I could have spent days exploring the southern part of 90 Mile Beach alone but we had a date with Cape Reinga - in 2017 we set out with a goal to get all four points of the North Island before the year was out and the top was the last one we needed, so we hit the highway to make a good chunk of ground.

Cape Reinga

Mid afternoon on the 30th of December we ran out of road to drive on - we'd reached the most (well, almost) northerly point of New Zealand!

Travelling over the Christmas break means people... And Cape Reinga wasn't short of people. It was probably the least peaceful place we have visited in 2017. We had the other three lighthouses to ourselves when we visited them, no way that was happening here.

Seeing the Tasman Sea and the Pacific Ocean mix was something I hadn't really considered before. The water was super turbulent in a very specific area which was pretty cool to see as apparently it doesn't do it all the time.

Looking down from the lighthouse out onto the golden beaches and clear water was a sight to behold - from the lookout you could see fish in the water below, it's that clear.

Spirits Bay

Sunset over the tip of New Zealand

Camping at Spirits Bay that evening, we were treated to an awesome sunset over the very northern tip of New Zealand. The beach is worth checking out if you're up that way, the sand has a section of very smooth shells that reflected the sunset amazingly.

Te Paki dunes and stream

One of the items on my 'Far North Bucket List' was the Te Paki Sand Dunes (otherwise known as the Giant Sand Dunes) - the idea of sliding down huge hills of sand on my boogie board really appealed to the, cough, 10 year old in me.

As you head north on SH1 or up the beach, the dunes stand out very clearly and you can't really miss the turn off onto Te Paki Stream Road given the amount of traffic heading into the area.

Take your boogie board and nothing else if possible - I decided taking my phone was a good idea... Right up until the moment I got to the bottom of a dune and realised it was no longer in my pocket.

Turning out of the dunes car park I noticed a sign pointing towards the beach, and more excitingly, a stream which was also a road. Left we turned!

Given that it was the middle of summer and New Zealand had been having a bit of a rain shortage, there wasn't a huge amount of water in the stream but what a cool drive nonetheless. There's something special about being able to drive through a shallow creek to get places instead of using the road.

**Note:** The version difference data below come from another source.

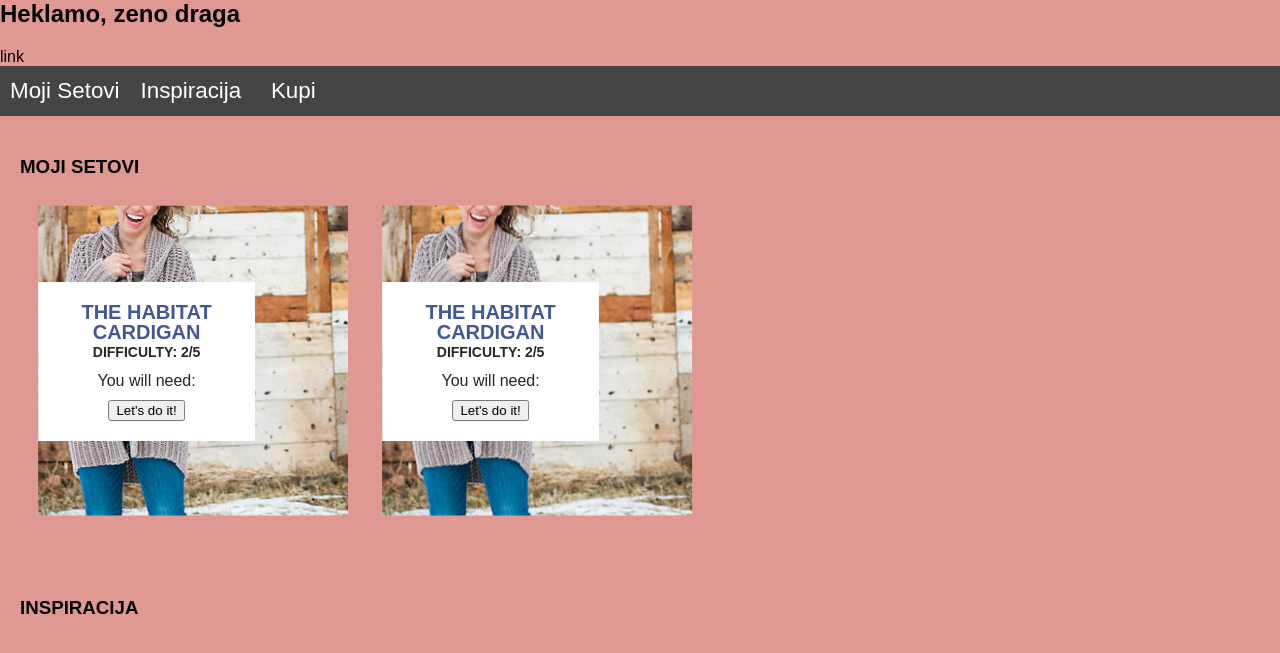
Repository: sdnc/Heklamo
Page: index.html
These files come from the project's save history. The page is drawn as it stood at one moment and after the next save; the edit follows.
The browser window is 1280 px wide. The pictures show the whole page.

Above is the page before, as saved 2020-12-24 14:50:42.
Console error: ReferenceError: $ is not defined

### index.html
<html>

<head>
  <meta charset="UTF-8" />
  <meta name="viewport" content="width=device-width, initial-scale=1.0" />
  <title>Heklamo</title>
  <link href="https://maxcdn.bootstrapcdn.com/font-awesome/4.7.0/css/font-awesome.min.css" rel="stylesheet">
  <link rel="stylesheet" href="styles.css" />
  <script src="https://unpkg.com/vue@next" defer></script>
  <script src="app.js" defer></script>
</head>

<body>
  <!--1) -->
  <!--2) -->
  <section id="header">
    <h1>Heklamo, zeno draga</h1>
    <nav>link</nav>
  </section>
  <section class="nav">
    <ul>
      <li class="setove"><a href="#">Moji Setovi</a></li>
      <li class="inspiracija"><a href="#">Inspiracija</a></li>
      <li class="kupi"><a href="#">Kupi</a></li>
    </ul>
  </section>
    <section id="sets" class="divider">
      <h3>MOJI SETOVI</h3>
    <div class="card">
      <div class="image">
        <img
          src="img/habitatcardigan.jpg" />
      </div>
      <div class="details">
        <div class="center">
          <h1>The Habitat Cardigan<br><span>Difficulty: 2/5</span></h1>
          <p>You will need:</p>
          <button>Let's do it!</button>
        </div>
      </div>
    </div>

    <div class="card">
      <div class="image">
        <img src="img/habitatcardigan.jpg" />
      </div>
      <div class="details">
        <div class="center">
          <h1>The Habitat Cardigan<br><span>Difficulty: 2/5</span></h1>
          <p>You will need:</p>
          <button>Let's do it!</button>
        </div>
      </div>
    </div>
  </section>

  <section id="inspiration" class="divider">
    <h3>INSPIRACIJA</h3>



  </section>

  <section id="buy" class="divider">

  </section>

  <script>


  </script>
</body>

</html>

### styles.css
body {
  margin: 0;
  padding: 0;
  font-family: sans-serif;
  background-color: #e09992;
}

.divider {
  margin: 40px 0 30px 20px;
}

/* NAV BAR */

.nav ul {
  list-style: none;
  background-color: #444;
  text-align: left;
  padding: 0;
  margin: 0;
}
.nav li {
  font-family: 'Oswald', sans-serif;
  font-size: 1em;
  padding-left: 10px;
  line-height: 40px;
  height: 40px;
  border-bottom: 1px solid #888;
}

.nav a {
  text-decoration: none;
  color: #fff;
  display: block;
  transition: .3s background-color;
}

.nav a:hover {
  background-color: #005f5f;
}

.nav a.active {
  background-color: #fff;
  color: #444;
  cursor: default;
}

@media screen and (min-width: 600px) {
  .nav li {
    width: 120px;
    border-bottom: none;
    height: 50px;
    line-height: 50px;
    font-size: 1.4em;
  }

  /* Option 1 - Display Inline */
  .nav li {
    display: inline-block;
    margin-right: -4px;
  }

/* MY SETS - section */
.card {
  margin: 5px 15px;
  display: inline-block;
  transform: translate(1%,1%);
  width: 310px;
  height: 350px;
}
.image {
  width: 310px;
  height: 350px;
  overflow: hidden;
}
.card .image img {
  width: 100%;
  transition: .5s;
}
.card:hover .image img {
  opacity: .5;
  transform: translateX(30%);/*100%*/
}
.card .details {
  position: absolute;
  top: 0;
  left: 0;
  width: 70%;/*100%*/
  height: 89%;
  background: #7ca9e0;
  transition: .5s;
  transform-origin: left;
  transform: perspective(2000px) rotateY(-90deg);
}
.card:hover .details {
  transform: perspective(2000px) rotateY(0deg);
}
.card .details .center {
  padding: 20px;
  text-align: center;
  background: #fff;
  position: absolute;
  top: 50%;
  transform: translateY(-50%);
}
.card .details .center h1 {
  margin: 0;
  padding: 0;
  color: #435794;
  line-height: 20px;
  font-size: 20px;
  text-transform: uppercase;
}
.card .details .center h1 span {
  font-size: 14px;
  color: #262626;
}
.card .details .center p {
  margin: 10px 0;
  padding: 0;
  color: #262626;
}

/* INPIRATION SECTION */

### app.js
$('#recipeCarousel').carousel({
    interval: 10000
  })

  $('.carousel .carousel-item').each(function(){
      var minPerSlide = 3;
      var next = $(this).next();
      if (!next.length) {
      next = $(this).siblings(':first');
      }
      next.children(':first-child').clone().appendTo($(this));

      for (var i=0;i<minPerSlide;i++) {
          next=next.next();
          if (!next.length) {
              next = $(this).siblings(':first');
            }

          next.children(':first-child').clone().appendTo($(this));
        }
  });

After the next save:
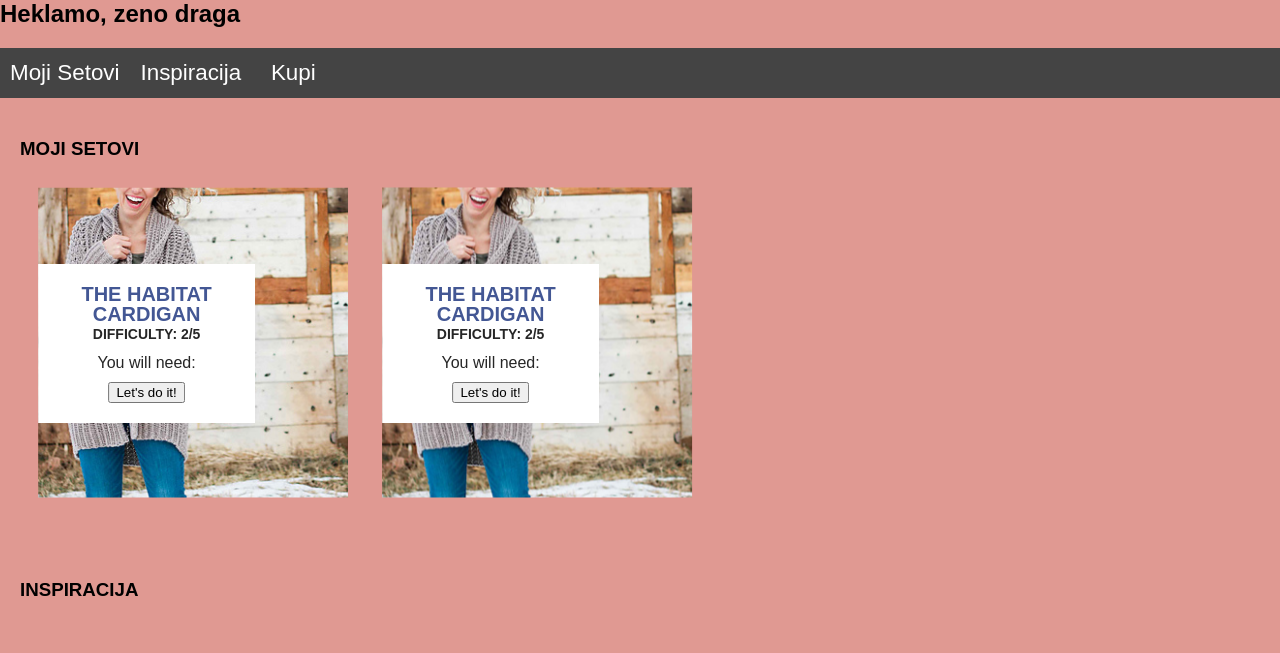
Saved 45 s later.
--- a/index.html
+++ b/index.html
@@ -15,7 +15,6 @@
   <!--2) -->
   <section id="header">
     <h1>Heklamo, zeno draga</h1>
-    <nav>link</nav>
   </section>
   <section class="nav">
     <ul>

Driving up the stream

Once out on the beach again we headed right up to the most northern point of 90 Mile Beach and stopped to take it all in for a while.

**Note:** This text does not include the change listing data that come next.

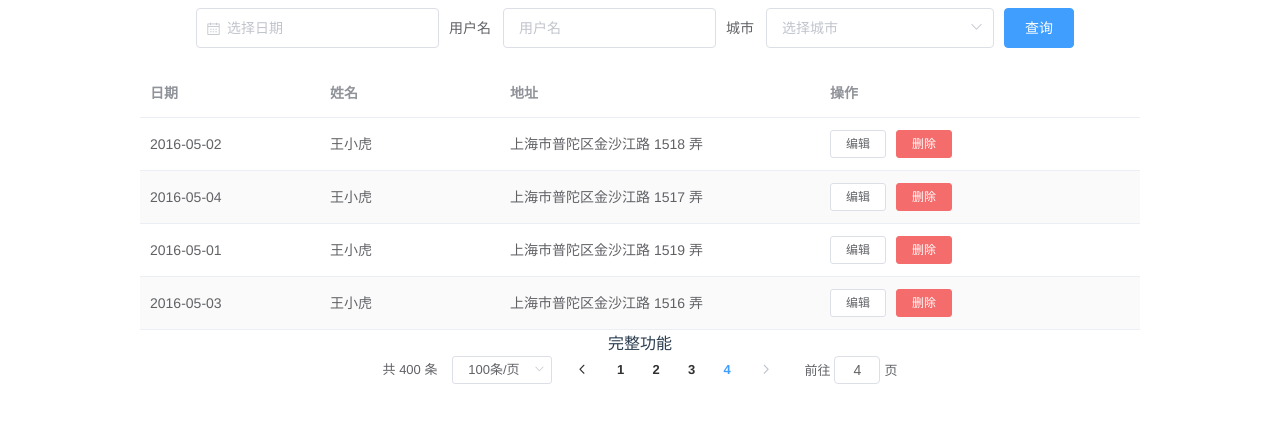
Repository: chang-meng-yun/vue_project
Page: /
These files come from the project's save history. The page is drawn as it stood at one moment and after the next save; the edit follows.
The browser window is 1280 px wide. The pictures show the whole page.
The project was rebuilt for these pictures with package versions that can differ from the ones it lists, and the page was loaded fresh each time. Also part of the build but not shown: vue.config.js, src/VBindStudy.vue, src/components/HelloWorld.vue, src/views/HomeView.vue.

Above is the page before, as saved 2024-06-27 11:36:52.

After the next save:
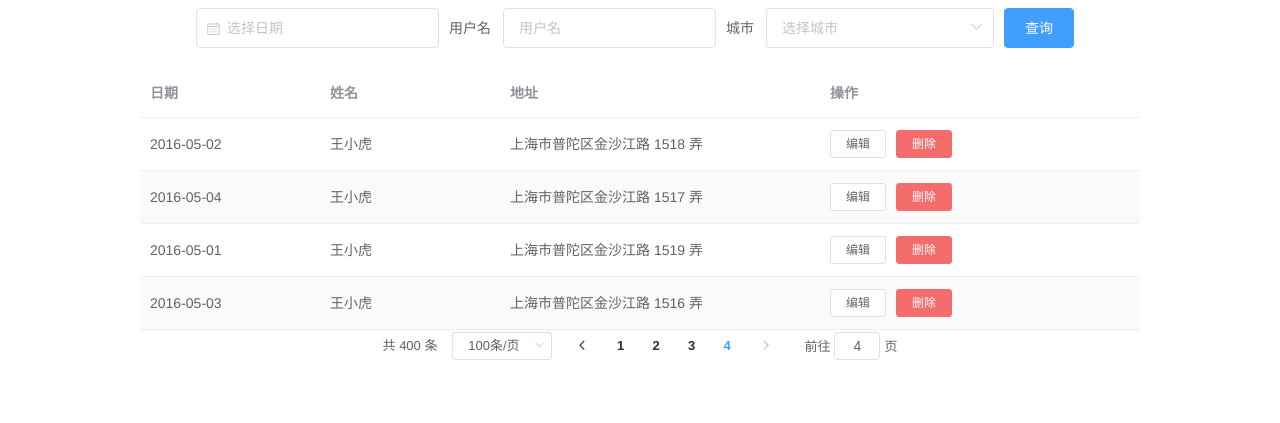
Saved 26 s later.
--- a/src/FromFrame.vue
+++ b/src/FromFrame.vue
@@ -44,8 +44,9 @@
           </el-table-column>
       </el-table>
     </div>
+    <!-- 完整功能--页码 -->
     <div class="block">
-        <span class="demonstration">完整功能</span>
+        <span class="demonstration"></span>
         <el-pagination
           @size-change="handleSizeChange"
           @current-change="handleCurrentChange"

Normally I'm excited to go explore the next place, but leaving the very Far North was quite a sad moment - that place had a hold on me - I could've spent another few weeks exploring the side streets and beach but we had to get back to Wellington at some point and we still had plenty more miles to cover.

Heading south from Kaitaia on New Years Day we headed down towards the Hokianga Harbour and Opononi. This is another route that has an optional car ferry which I'd highly recommend using - it's over an hour on the road.

Kai Iwi Lakes Campground

We've stayed at some pretty cool campgrounds over the years but I think Kai Iwi takes the award for my favourite spot thus far. There's nothing quite like camping right on a freshwater lake with the softest white sand I've ever felt between my toes.

The water is super shallow for a good 50m before it drops away suddenly, so it's toasty warm and an amazing place to sit and watch the sun go down over the hills.

From Kai Iwi we headed back into Auckland as the storm was due to hit and we didn't fancy being in the middle of nowhere when it did.

While in the Auckland area we checked out Muriwai Beach (where I promptly beached the truck in the soft sand...) and watched the giant waves crashing into the rocks. We also popped in to meet the Feldon Shelter people who blew me away with their awesomeness - one of their rooftop tents will hopefully be going on my roof in the near future.

The Far North... What a trip, what a place, I thought it'd be hard to top our South Island trip last year but I think this trip may have just squeezed in above.

Time to start planning the next roadie before summer is done! Until then, chur.